FAQ

We have compiled a list of our most asked questions, please read on.

We are busy making Zeoform now, but due to Covid 19 our operation was halted. We will be able to send samples in September 2020.

Yes, if products are made with plastic composites or made from wood fibres, then in short we can make it with Zeoform. We have many variations of how the material can be used, but if you are curious, Zeoform competes favourably for compression and tensile strength, hardness and durability etc – without using any toxic ingredients.

Zeoform is very strong, durable and can be made from any cellulosic materials, therefore Zeoform is the the best material solution to create and promote a sustainable and circular system.  Zeoform can be made from waste paper and cardboard, waste vegetable fibres, agricultural waste.

Our weaknesses are always seen as strengths for us at Zeoform.  We believe as a business that our material should never be mixed with any toxic polymers that change the integrity of our business and our material.  Therefore Zeoform might not be suitable for certain solutions that traditional polymer binders or coatings would be used.

More technical based questions

Zeoform is not just one material – but many – It can be made from a material as light as styrofoam to as dense as a hardwood. 

The density range covered by Zeoform materials starts with Low Density Zeoform LD at 0.5 g/cm3 at the lower reaching up to 1.5 g/cm3 for High Density Zeoform HD at the upper end (it should also be mentioned that density values as low as 0.3 g/cm3 may be obtained for porous Zeoform types). For comparison, at the lower end of the Zeoform density range, chipboard reveals a density of approximately 0.7 g/cm3, while PVC and PF-HM show density values of 1.4 g/cm3, close to the upper end of the range of Zeoform materials. PE-HD, with 0.95 g/cm3, shows a density in the mid-range of densities covered Zeoform materials.

The process we use at Zeoform is 3D printing.  Certain technology and machinery would be involved to automate the process of making a Zeoform product.

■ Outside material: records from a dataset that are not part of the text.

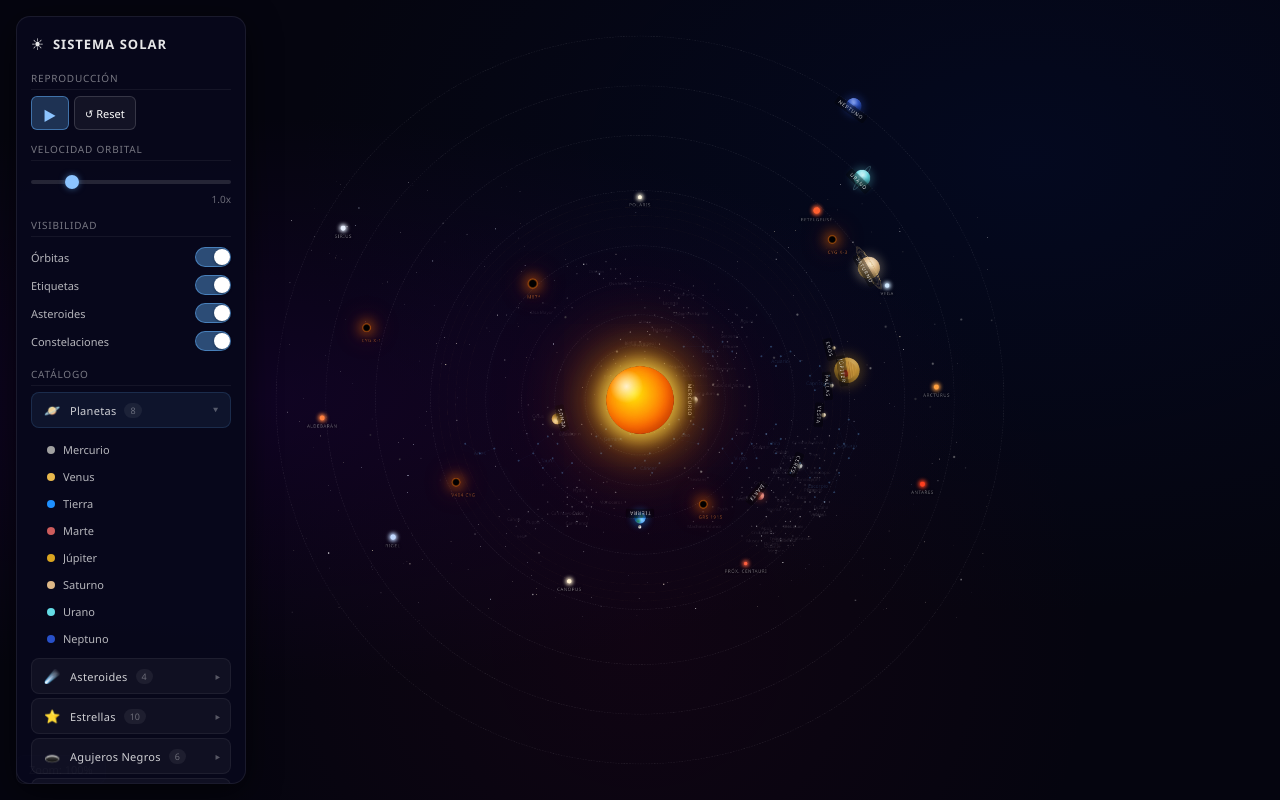
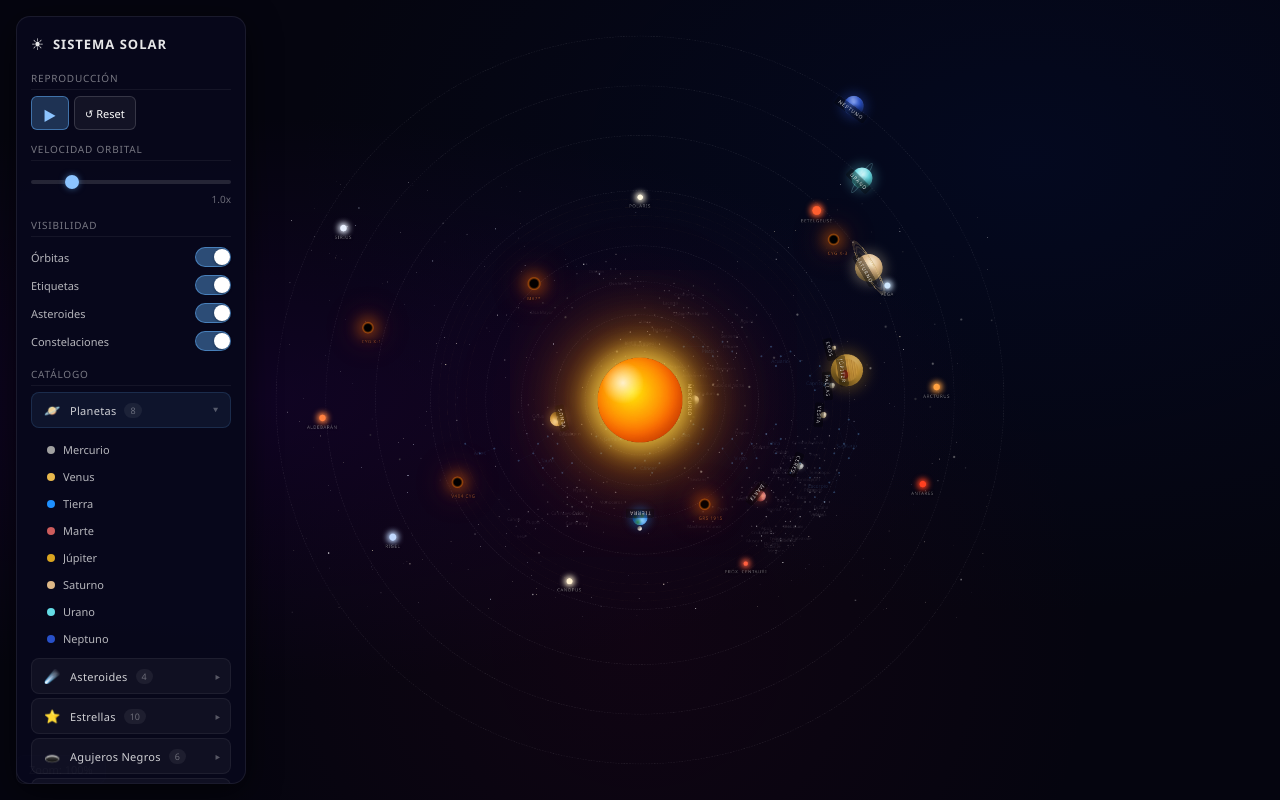
Before and after one commit to CarlosWQuezada69/Sistema-planetario, a plain HTML site: page solar_system.html in a window 1280 px wide. Drawn offline with Linux system fonts and the light colour scheme.

Commit message:
Agranda todos los elementos otro ~25%: Sol 150px, planetas, asteroides, estrellas, agujeros negros, anillos, lunas, sombras y glows escalados

```diff
--- a/solar_system.html
+++ b/solar_system.html
@@ -49,32 +49,32 @@ html,body{width:100%;height:100%;background:#000;color:#fff;font-family:'Segoe U
 
 /* ========== SOL 3D ========== */
 .sun{
-  position:absolute;width:120px;height:120px;border-radius:50%;z-index:10;
-  left:calc(50% - 60px);top:calc(50% - 60px);
+  position:absolute;width:150px;height:150px;border-radius:50%;z-index:10;
+  left:calc(50% - 75px);top:calc(50% - 75px);
   background:
     radial-gradient(circle at 30% 30%, rgba(255,255,255,0.9) 0%, transparent 25%),
     radial-gradient(circle at 40% 40%, #fff700 0%, #ffaa00 30%, #ff6600 60%, #cc3300 85%, #801a00 100%);
   box-shadow:
-    0 0 30px 12px rgba(255,220,80,0.7),
-    0 0 70px 20px rgba(255,180,0,0.5),
-    0 0 120px 40px rgba(255,120,0,0.3),
-    0 0 180px 60px rgba(255,80,0,0.15),
-    inset -8px -8px 20px rgba(180,50,0,0.4);
+    0 0 40px 15px rgba(255,220,80,0.7),
+    0 0 90px 30px rgba(255,180,0,0.5),
+    0 0 150px 50px rgba(255,120,0,0.3),
+    0 0 220px 80px rgba(255,80,0,0.15),
+    inset -10px -10px 25px rgba(180,50,0,0.4);
   animation:sun-pulse 4s ease-in-out infinite;
   contain:layout style paint;
 }
 .sun::before{
-  content:'';position:absolute;inset:-25px;border-radius:50%;z-index:-1;
+  content:'';position:absolute;inset:-30px;border-radius:50%;z-index:-1;
   background:radial-gradient(circle,rgba(255,200,50,0.25) 0%,transparent 65%);
   animation:corona 3s ease-in-out infinite alternate;
 }
 .sun::after{
-  content:'';position:absolute;inset:-60px;border-radius:50%;z-index:-2;
+  content:'';position:absolute;inset:-75px;border-radius:50%;z-index:-2;
   background:radial-gradient(circle,rgba(255,150,0,0.08) 0%,transparent 55%);
 }
 @keyframes sun-pulse{
   0%,100%{transform:scale(1);}
-  50%{transform:scale(1.04);}
+  50%{transform:scale(1.05);}
 }
 @keyframes corona{
   0%{transform:scale(1);opacity:0.7;}
@@ -103,8 +103,8 @@ html,body{width:100%;height:100%;background:#000;color:#fff;font-family:'Segoe U
   transform:translateX(-50%);
   will-change:transform;
 }
-.planet:hover{box-shadow:0 0 20px 8px var(--glow);transform:translateX(-50%) scale(1.25);}
-.planet.selected{box-shadow:0 0 26px 11px var(--glow);transform:translateX(-50%) scale(1.35);}
+.planet:hover{box-shadow:0 0 26px 11px var(--glow);transform:translateX(-50%) scale(1.25);}
+.planet.selected{box-shadow:0 0 34px 15px var(--glow);transform:translateX(-50%) scale(1.35);}
 
 /* Etiquetas */
 .planet-label{
@@ -123,36 +123,36 @@ html,body{width:100%;height:100%;background:#000;color:#fff;font-family:'Segoe U
 
 /* --- MERCURIO --- */
 .mercury{
-  --size:13px;--glow:rgba(180,180,180,0.6);
-  width:13px;height:13px;
+  --size:17px;--glow:rgba(180,180,180,0.6);
+  width:17px;height:17px;
   background:
     radial-gradient(circle at 25% 25%, rgba(255,255,255,0.35) 0%, transparent 40%),
     radial-gradient(circle at 75% 75%, rgba(0,0,0,0.5) 0%, transparent 55%),
     radial-gradient(circle at 40% 35%, #c8c8c8, #909090 45%, #606060 80%, #3a3a3a);
   box-shadow:
-    0 0 8px 3px rgba(180,180,180,0.25),
-    inset -3px -3px 5px rgba(0,0,0,0.5),
+    0 0 10px 4px rgba(180,180,180,0.25),
+    inset -3px -3px 6px rgba(0,0,0,0.5),
     inset 1px 1px 2px rgba(255,255,255,0.15);
 }
 
 /* --- VENUS --- */
 .venus{
-  --size:20px;--glow:rgba(230,180,80,0.6);
-  width:20px;height:20px;
+  --size:26px;--glow:rgba(230,180,80,0.6);
+  width:26px;height:26px;
   background:
     radial-gradient(circle at 25% 25%, rgba(255,255,255,0.3) 0%, transparent 35%),
     radial-gradient(circle at 75% 75%, rgba(0,0,0,0.45) 0%, transparent 50%),
     radial-gradient(circle at 40% 35%, #f0d890, #e0b050 40%, #c49232 75%, #8a6420);
   box-shadow:
-    0 0 10px 4px rgba(230,180,80,0.25),
-    inset -3px -3px 6px rgba(0,0,0,0.4),
+    0 0 13px 5px rgba(230,180,80,0.25),
+    inset -4px -4px 8px rgba(0,0,0,0.4),
     inset 1px 1px 3px rgba(255,255,255,0.2);
 }
 
 /* --- TIERRA --- */
 .earth{
-  --size:21px;--glow:rgba(30,144,255,0.6);
-  width:21px;height:21px;
+  --size:27px;--glow:rgba(30,144,255,0.6);
+  width:27px;height:27px;
   background:
     radial-gradient(circle at 25% 25%, rgba(255,255,255,0.3) 0%, transparent 30%),
     radial-gradient(circle at 65% 20%, rgba(45,143,62,0.9) 0%, transparent 28%),
@@ -162,18 +162,18 @@ html,body{width:100%;height:100%;background:#000;color:#fff;font-family:'Segoe U
     radial-gradient(circle at 75% 75%, rgba(0,0,30,0.45) 0%, transparent 50%),
     radial-gradient(circle at 40% 35%, #5cc8ff, #1e90ff 40%, #0066cc 75%, #003366);
   box-shadow:
-    0 0 13px 5px rgba(30,144,255,0.35),
-    inset -3px -3px 6px rgba(0,0,0,0.4),
+    0 0 16px 6px rgba(30,144,255,0.35),
+    inset -4px -4px 8px rgba(0,0,0,0.4),
     inset 1px 1px 3px rgba(255,255,255,0.2);
 }
 /* Luna */
 .earth .moon-orbit{
-  position:absolute;width:36px;height:36px;
-  left:calc(50% - 18px);top:calc(50% - 18px);
+  position:absolute;width:44px;height:44px;
+  left:calc(50% - 22px);top:calc(50% - 22px);
   animation:spin calc(2.5s / var(--speed)) linear infinite;
 }
 .earth .moon{
-  position:absolute;width:6px;height:6px;border-radius:50%;
+  position:absolute;width:8px;height:8px;border-radius:50%;
   background:
     radial-gradient(circle at 25% 25%, rgba(255,255,255,0.4) 0%, transparent 40%),
     radial-gradient(circle at 70% 70%, rgba(0,0,0,0.4) 0%, transparent 50%),
@@ -183,32 +183,32 @@ html,body{width:100%;height:100%;background:#000;color:#fff;font-family:'Segoe U
 
 /* --- MARTE --- */
 .mars{
-  --size:15px;--glow:rgba(200,80,50,0.6);
-  width:15px;height:15px;
+  --size:20px;--glow:rgba(200,80,50,0.6);
+  width:20px;height:20px;
   background:
     radial-gradient(circle at 25% 25%, rgba(255,255,255,0.25) 0%, transparent 35%),
     radial-gradient(circle at 55% 15%, rgba(255,255,255,0.3) 0%, transparent 12%),
     radial-gradient(circle at 75% 75%, rgba(0,0,0,0.5) 0%, transparent 50%),
     radial-gradient(circle at 40% 35%, #e88060, #cd5c5c 40%, #a04030 70%, #6b2a1a);
   box-shadow:
-    0 0 10px 4px rgba(200,80,50,0.25),
-    inset -2px -2px 5px rgba(0,0,0,0.5),
+    0 0 13px 5px rgba(200,80,50,0.25),
+    inset -3px -3px 6px rgba(0,0,0,0.5),
     inset 1px 1px 2px rgba(255,255,255,0.15);
 }
 
 /* --- JÚPITER --- */
 .jupiter{
-  --size:46px;--glow:rgba(218,165,32,0.6);
-  width:46px;height:46px;
+  --size:58px;--glow:rgba(218,165,32,0.6);
+  width:58px;height:58px;
   overflow:hidden;
   background:
     radial-gradient(circle at 25% 25%, rgba(255,255,255,0.2) 0%, transparent 35%),
     radial-gradient(circle at 75% 75%, rgba(0,0,0,0.4) 0%, transparent 50%),
     #c49232;
    box-shadow:
-     0 0 20px 7px rgba(218,165,32,0.25),
-     inset -6px -6px 14px rgba(0,0,0,0.35),
-     inset 2px 2px 5px rgba(255,255,255,0.1);
+     0 0 24px 9px rgba(218,165,32,0.25),
+     inset -8px -8px 18px rgba(0,0,0,0.35),
+     inset 2px 2px 6px rgba(255,255,255,0.1);
 }
 /* Bandas de Júpiter */
 .jupiter::before{
@@ -225,64 +225,64 @@ html,body{width:100%;height:100%;background:#000;color:#fff;font-family:'Segoe U
 }
 /* Gran mancha roja */
 .jupiter::after{
-  content:'';position:absolute;width:13px;height:8px;border-radius:50%;
+  content:'';position:absolute;width:16px;height:10px;border-radius:50%;
   background:radial-gradient(ellipse,#d04030,#a02010 60%,#701510);
-  bottom:16px;right:11px;opacity:0.85;
-  box-shadow:0 0 4px 2px rgba(180,50,30,0.35);
+  bottom:20px;right:14px;opacity:0.85;
+  box-shadow:0 0 5px 2px rgba(180,50,30,0.35);
 }
 
 /* --- SATURNO --- */
 .saturn{
-  --size:40px;--glow:rgba(245,222,179,0.5);
-  width:40px;height:40px;
+  --size:50px;--glow:rgba(245,222,179,0.5);
+  width:50px;height:50px;
   overflow:visible;
   background:
     radial-gradient(circle at 25% 25%, rgba(255,255,255,0.25) 0%, transparent 35%),
     radial-gradient(circle at 75% 75%, rgba(0,0,0,0.35) 0%, transparent 45%),
     radial-gradient(circle at 40% 35%, #f5e6c8, #deb887 35%, #c4a265 70%, #8a7040);
   box-shadow:
-    0 0 16px 6px rgba(245,222,179,0.25),
-    inset -5px -5px 10px rgba(0,0,0,0.3),
-    inset 1px 1px 3px rgba(255,255,255,0.15);
+    0 0 20px 7px rgba(245,222,179,0.25),
+    inset -6px -6px 12px rgba(0,0,0,0.3),
+    inset 1px 1px 4px rgba(255,255,255,0.15);
 }
 /* Anillos de Saturno - 3D */
 .saturn-rings{
   position:absolute;z-index:4;pointer-events:none;
   left:50%;top:50%;
-  width:80px;height:20px;
+  width:100px;height:26px;
   transform:translate(-50%,-50%) rotateX(78deg);
 }
 .saturn-rings::before{
   content:'';position:absolute;border-radius:50%;border-style:solid;
   left:50%;top:50%;transform:translate(-50%,-50%);
-  width:78px;height:78px;
-  border-width:6px;
+  width:98px;height:98px;
+  border-width:8px;
   border-color:rgba(200,170,110,0.55) rgba(200,170,110,0.2) rgba(200,170,110,0.55) rgba(200,170,110,0.2);
 }
 .saturn-rings::after{
   content:'';position:absolute;border-radius:50%;border-style:solid;
   left:50%;top:50%;transform:translate(-50%,-50%);
-  width:65px;height:65px;
-  border-width:4px;
+  width:82px;height:82px;
+  border-width:5px;
   border-color:rgba(220,190,130,0.45) rgba(220,190,130,0.15) rgba(220,190,130,0.45) rgba(220,190,130,0.15);
 }
 
 /* --- URANO --- */
 .uranus{
-  --size:30px;--glow:rgba(100,220,230,0.5);
-  width:30px;height:30px;
+  --size:38px;--glow:rgba(100,220,230,0.5);
+  width:38px;height:38px;
   background:
     radial-gradient(circle at 25% 25%, rgba(255,255,255,0.3) 0%, transparent 35%),
     radial-gradient(circle at 75% 75%, rgba(0,0,0,0.35) 0%, transparent 45%),
     radial-gradient(circle at 40% 35%, #c8f0f4, #64dce6 40%, #3aa8b0 75%, #1a7080);
   box-shadow:
-    0 0 14px 5px rgba(100,220,230,0.25),
-    inset -5px -5px 10px rgba(0,0,0,0.3),
-    inset 1px 1px 3px rgba(255,255,255,0.2);
+    0 0 18px 7px rgba(100,220,230,0.25),
+    inset -6px -6px 12px rgba(0,0,0,0.3),
+    inset 1px 1px 4px rgba(255,255,255,0.2);
 }
 .uranus::before{
   content:'';position:absolute;
-  width:50px;height:6px;border-radius:50%;
+  width:62px;height:8px;border-radius:50%;
   left:50%;top:50%;transform:translate(-50%,-50%) rotateZ(80deg);
   border:2px solid rgba(150,230,240,0.25);
   pointer-events:none;
@@ -290,17 +290,17 @@ html,body{width:100%;height:100%;background:#000;color:#fff;font-family:'Segoe U
 
 /* --- NEPTUNO --- */
 .neptune{
-  --size:28px;--glow:rgba(40,80,200,0.6);
-  width:28px;height:28px;
+  --size:36px;--glow:rgba(40,80,200,0.6);
+  width:36px;height:36px;
   background:
     radial-gradient(circle at 25% 25%, rgba(255,255,255,0.25) 0%, transparent 30%),
     radial-gradient(circle at 60% 55%, rgba(20,20,60,0.3) 0%, transparent 20%),
     radial-gradient(circle at 75% 75%, rgba(0,0,0,0.4) 0%, transparent 45%),
     radial-gradient(circle at 40% 35%, #7090e8, #2850c8 40%, #1a3890 75%, #0a1850);
   box-shadow:
-    0 0 14px 5px rgba(40,80,200,0.3),
-    inset -5px -5px 10px rgba(0,0,0,0.35),
-    inset 1px 1px 3px rgba(255,255,255,0.15);
+    0 0 18px 7px rgba(40,80,200,0.3),
+    inset -6px -6px 12px rgba(0,0,0,0.35),
+    inset 1px 1px 4px rgba(255,255,255,0.15);
 }
 
 /* ========== CINTURÓN DE ASTEROIDES ========== */
@@ -325,13 +325,13 @@ html,body{width:100%;height:100%;background:#000;color:#fff;font-family:'Segoe U
   transform:translateX(-50%);
   will-change:transform;
 }
-.famous-asteroid:hover{box-shadow:0 0 16px 6px var(--glow);transform:translateX(-50%) scale(1.4);}
-.famous-asteroid.selected{box-shadow:0 0 22px 9px var(--glow);transform:translateX(-50%) scale(1.5);}
-
-.ceres{--size:9px;--glow:rgba(180,180,180,0.5);width:9px;height:9px;background:radial-gradient(circle at 35% 35%,#d0d0d0,#909090 50%,#505050);box-shadow:0 0 5px 2px rgba(180,180,180,0.2);}
-.vesta{--size:8px;--glow:rgba(200,180,140,0.5);width:8px;height:8px;background:radial-gradient(circle at 35% 35%,#e8dcc8,#b0a080 50%,#706040);box-shadow:0 0 5px 2px rgba(200,180,140,0.2);}
-.pallas{--size:7px;--glow:rgba(170,160,140,0.5);width:7px;height:7px;background:radial-gradient(circle at 35% 35%,#c8c0b0,#908878 50%,#585048);box-shadow:0 0 4px 1px rgba(170,160,140,0.2);}
-.eros{--size:6px;--glow:rgba(190,170,150,0.5);width:6px;height:6px;background:radial-gradient(circle at 35% 35%,#d8c8b0,#a09070 50%,#605038);box-shadow:0 0 4px 1px rgba(190,170,150,0.2);}
+.famous-asteroid:hover{box-shadow:0 0 20px 8px var(--glow);transform:translateX(-50%) scale(1.4);}
+.famous-asteroid.selected{box-shadow:0 0 28px 12px var(--glow);transform:translateX(-50%) scale(1.5);}
+
+.ceres{--size:12px;--glow:rgba(180,180,180,0.5);width:12px;height:12px;background:radial-gradient(circle at 35% 35%,#d0d0d0,#909090 50%,#505050);box-shadow:0 0 6px 2px rgba(180,180,180,0.2);}
+.vesta{--size:11px;--glow:rgba(200,180,140,0.5);width:11px;height:11px;background:radial-gradient(circle at 35% 35%,#e8dcc8,#b0a080 50%,#706040);box-shadow:0 0 6px 2px rgba(200,180,140,0.2);}
+.pallas{--size:10px;--glow:rgba(170,160,140,0.5);width:10px;height:10px;background:radial-gradient(circle at 35% 35%,#c8c0b0,#908878 50%,#585048);box-shadow:0 0 5px 2px rgba(170,160,140,0.2);}
+.eros{--size:8px;--glow:rgba(190,170,150,0.5);width:8px;height:8px;background:radial-gradient(circle at 35% 35%,#d8c8b0,#a09070 50%,#605038);box-shadow:0 0 5px 2px rgba(190,170,150,0.2);}
 
 /* ========== ESTRELLAS FAMOSAS ========== */
 .famous-star{
@@ -340,9 +340,9 @@ html,body{width:100%;height:100%;background:#000;color:#fff;font-family:'Segoe U
   transform:translate(-50%,-50%);
   transition:filter 0.3s;
 }
-.famous-star.selected .star-dot{width:15px;height:15px;box-shadow:0 0 24px 10px currentColor;animation:none;}
+.famous-star.selected .star-dot{width:19px;height:19px;box-shadow:0 0 30px 12px currentColor;animation:none;}
 .star-dot{
-  width:8px;height:8px;border-radius:50%;
+  width:11px;height:11px;border-radius:50%;
   animation:star-glow 3s ease-in-out infinite alternate;
 }
 .star-label{
@@ -352,18 +352,18 @@ html,body{width:100%;height:100%;background:#000;color:#fff;font-family:'Segoe U
   pointer-events:none;
 }
 .famous-star:hover .star-label{color:rgba(255,255,255,0.8);}
-@keyframes star-glow{0%{box-shadow:0 0 6px 2px currentColor;}100%{box-shadow:0 0 14px 5px currentColor;}}
-
-.sirius{background:#e8f0ff;color:#e8f0ff;width:9px;height:9px;}
-.betelgeuse{background:#ff6030;color:#ff6030;width:12px;height:12px;}
-.polaris{background:#fff8e0;color:#fff8e0;width:7px;height:7px;}
-.vega{background:#d0e8ff;color:#d0e8ff;width:8px;height:8px;}
-.rigel{background:#c0d8ff;color:#c0d8ff;width:10px;height:10px;}
-.antares{background:#ff4020;color:#ff4020;width:9px;height:9px;}
-.aldebaran{background:#ff8040;color:#ff8040;width:9px;height:9px;}
-.proxima{background:#ff6040;color:#ff6040;width:6px;height:6px;}
-.canopus{background:#fff0d0;color:#fff0d0;width:8px;height:8px;}
-.arcturus{background:#ffa040;color:#ffa040;width:9px;height:9px;}
+@keyframes star-glow{0%{box-shadow:0 0 8px 3px currentColor;}100%{box-shadow:0 0 18px 7px currentColor;}}
+
+.sirius{background:#e8f0ff;color:#e8f0ff;width:12px;height:12px;}
+.betelgeuse{background:#ff6030;color:#ff6030;width:16px;height:16px;}
+.polaris{background:#fff8e0;color:#fff8e0;width:10px;height:10px;}
+.vega{background:#d0e8ff;color:#d0e8ff;width:11px;height:11px;}
+.rigel{background:#c0d8ff;color:#c0d8ff;width:13px;height:13px;}
+.antares{background:#ff4020;color:#ff4020;width:12px;height:12px;}
+.aldebaran{background:#ff8040;color:#ff8040;width:12px;height:12px;}
+.proxima{background:#ff6040;color:#ff6040;width:8px;height:8px;}
+.canopus{background:#fff0d0;color:#fff0d0;width:11px;height:11px;}
+.arcturus{background:#ffa040;color:#ffa040;width:12px;height:12px;}
 
 /* ========== AGUJEROS NEGROS ========== */
 .blackhole-marker{
@@ -371,19 +371,19 @@ html,body{width:100%;height:100%;background:#000;color:#fff;font-family:'Segoe U
   transform:translate(-50%,-50%);
   transition:filter 0.3s;
 }
-.blackhole-marker.selected .blackhole-dot{box-shadow:0 0 32px 12px rgba(255,120,0,0.6),0 0 60px 20px rgba(255,80,0,0.3);animation:none;}
+.blackhole-marker.selected .blackhole-dot{box-shadow:0 0 40px 16px rgba(255,120,0,0.6),0 0 75px 25px rgba(255,80,0,0.3);animation:none;}
 .blackhole-dot{
-  width:17px;height:17px;border-radius:50%;
+  width:22px;height:22px;border-radius:50%;
   background:radial-gradient(circle,#000 40%,rgba(255,120,0,0.6) 60%,rgba(255,60,0,0.2) 80%,transparent 100%);
-  box-shadow:0 0 16px 5px rgba(255,100,0,0.3),0 0 40px 10px rgba(255,60,0,0.1);
+  box-shadow:0 0 20px 7px rgba(255,100,0,0.3),0 0 50px 14px rgba(255,60,0,0.1);
   animation:accretion 4s linear infinite;
 }
-.blackhole-dot.sagittarius{width:22px;height:22px;}
-.blackhole-dot.m87{width:20px;height:20px;}
+.blackhole-dot.sagittarius{width:28px;height:28px;}
+.blackhole-dot.m87{width:25px;height:25px;}
 @keyframes accretion{
-  0%{box-shadow:0 0 16px 5px rgba(255,100,0,0.3),0 0 40px 10px rgba(255,60,0,0.1);}
-  50%{box-shadow:0 0 24px 8px rgba(255,120,0,0.5),0 0 55px 15px rgba(255,80,0,0.2);}
-  100%{box-shadow:0 0 16px 5px rgba(255,100,0,0.3),0 0 40px 10px rgba(255,60,0,0.1);}
+  0%{box-shadow:0 0 20px 7px rgba(255,100,0,0.3),0 0 50px 14px rgba(255,60,0,0.1);}
+  50%{box-shadow:0 0 30px 10px rgba(255,120,0,0.5),0 0 70px 20px rgba(255,80,0,0.2);}
+  100%{box-shadow:0 0 20px 7px rgba(255,100,0,0.3),0 0 50px 14px rgba(255,60,0,0.1);}
 }
 .blackhole-label{
   font-size:8px;letter-spacing:1px;text-transform:uppercase;
```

The most compelling factor of Zeoform is that it will fully biodegrade and return back to nature over time.  There is no need to send Zeoform materials or products to special facilities for degradation but we know personally Zeoform will fully biodegrade in the garden or compost over a period of 1 year. This will depend upon the following variables, heat, moisture and light.  The timeframe could be accelerated or decelerated due to extremes in the variables.

Many factors influence the answer. What type of Zeoform? What feedstock? How much energy was used to generate the feedstock? The feedstock then needs to be processed into a microfiber-pulp using a specific grinding energy of 0.35 to 1.75 kWh/kg.

Note: The mechanical milling of Zeoform generates waste heat that may be captured, stored and used for further production.

Yes.  The use of custom built machinery allows water to drain and Zeoform to cure predictably.

At present, Zeoform can be coated and sealed with conventional (chemical) paints, oils, varnishes and epoxies and other resins. However, we are focused on providing a ‘planet-friendly’ range of coatings and sealers, in partnership with companies, universities and research labs around the globe.

92% evaporation from wet pulp state yields a dry hard material with 8% retained humidity. To clarify, ALL cellulose contains a small fraction of water, approximately 8%.

Zeoform can achieve high strength-to-weight ratio materials with very light weights – (0.3gm / cm3), making it suitable for panels, bulking components and blanks for products or further shaping. Panels can be produced in numerous weights, shapes and with hard Zeoform skins (of varying thickness) for conventional (eg insulation) and specialised applications (surfboard, sporting equipment etc).

It is important to understand that Zeoform is not one material – but many. It can be engineered to suit specific applications. Many applications have a high added value and can absorb a considerably higher price. Having said that, most feedstocks, such as de-inked waste paper and hemp fibre, have a market/ commodity price. Paper pulp can be around US$700 tonne. Other costs of producing Zeoform are the energy used, labour costs, rent, and the amortization costs of financing the plant and equipment.

Many factors come into play here. What form are you selling the Zeoform material in? Sheets/boards? Granules? Wet pulp? What volumes are you selling? How far away from your market are you? Who are your competitors? What are your customers making from Zeoform and how much value are they adding to the raw material?

Our Australian R&D / Artisan factory sold hemp pulp to a customer for US$70kg ($154lb) dry weight. The local customer made didgeridoos with a wholesale price of US$250kg ($550lb). In this case Zeoform Australia could afford to pay US$10kg ($22lb) for the hemp cellulose fibre.



Technical data sheet